» Your goal
An exact copy of the data is required. No picture may appear in it.

» Information shown

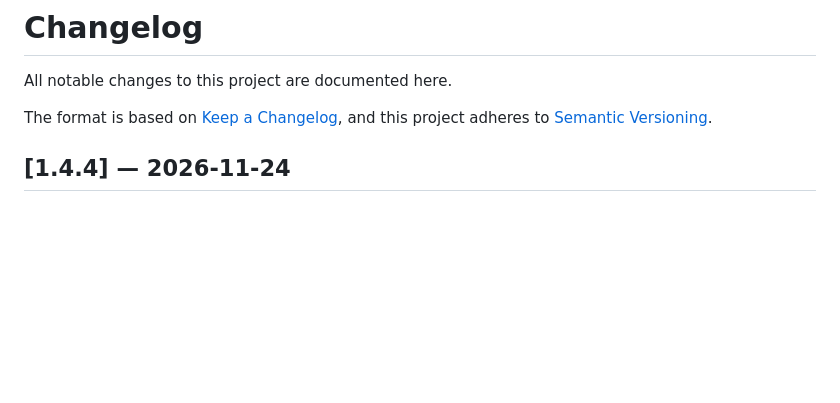
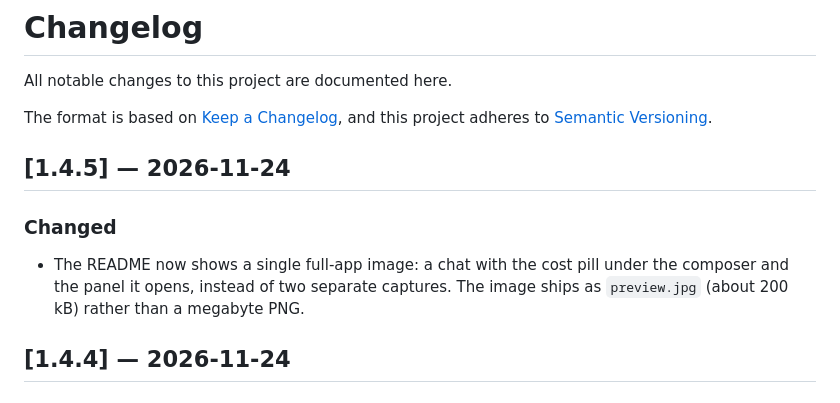
Before and after one commit to JooyanDevs/deepseek-harness-cost, a Markdown page: CHANGELOG.md, the part around the change. Rendered like a GitHub page; blank space fills up the shorter version.

```diff
--- a/CHANGELOG.md
+++ b/CHANGELOG.md
@@ -4,6 +4,14 @@ All notable changes to this project are documented here.
 
 The format is based on [Keep a Changelog](https://keepachangelog.com/en/1.1.0/),
 and this project adheres to [Semantic Versioning](https://semver.org/spec/v2.0.0.html).
+
+## [1.4.5] — 2026-11-24
+
+### Changed
+
+- The README now shows a single full-app image: a chat with the cost pill under
+  the composer and the panel it opens, instead of two separate captures. The
+  image ships as `preview.jpg` (about 200 kB) rather than a megabyte PNG.
 
 ## [1.4.4] — 2026-11-24
 
```
Also changed, not shown: README.md (+10 -15 lines), preview-panel.png (deleted), preview.jpg (added), preview.png (deleted), 1 other file.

» Solution to this task
Before and after one commit to JooyanDevs/deepseek-harness-cost, a Markdown page: CHANGELOG.md, the part around the change. Rendered like a GitHub page; blank space fills up the shorter version.

```diff
--- a/CHANGELOG.md
+++ b/CHANGELOG.md
@@ -4,6 +4,14 @@ All notable changes to this project are documented here.
 
 The format is based on [Keep a Changelog](https://keepachangelog.com/en/1.1.0/),
 and this project adheres to [Semantic Versioning](https://semver.org/spec/v2.0.0.html).
+
+## [1.4.5] — 2026-11-24
+
+### Changed
+
+- The README now shows a single full-app image: a chat with the cost pill under
+  the composer and the panel it opens, instead of two separate captures. The
+  image ships as `preview.jpg` (about 200 kB) rather than a megabyte PNG.
 
 ## [1.4.4] — 2026-11-24
 
```
Also changed, not shown: README.md (+10 -15 lines), preview-panel.png (deleted), preview.jpg (added), preview.png (deleted), 1 other file.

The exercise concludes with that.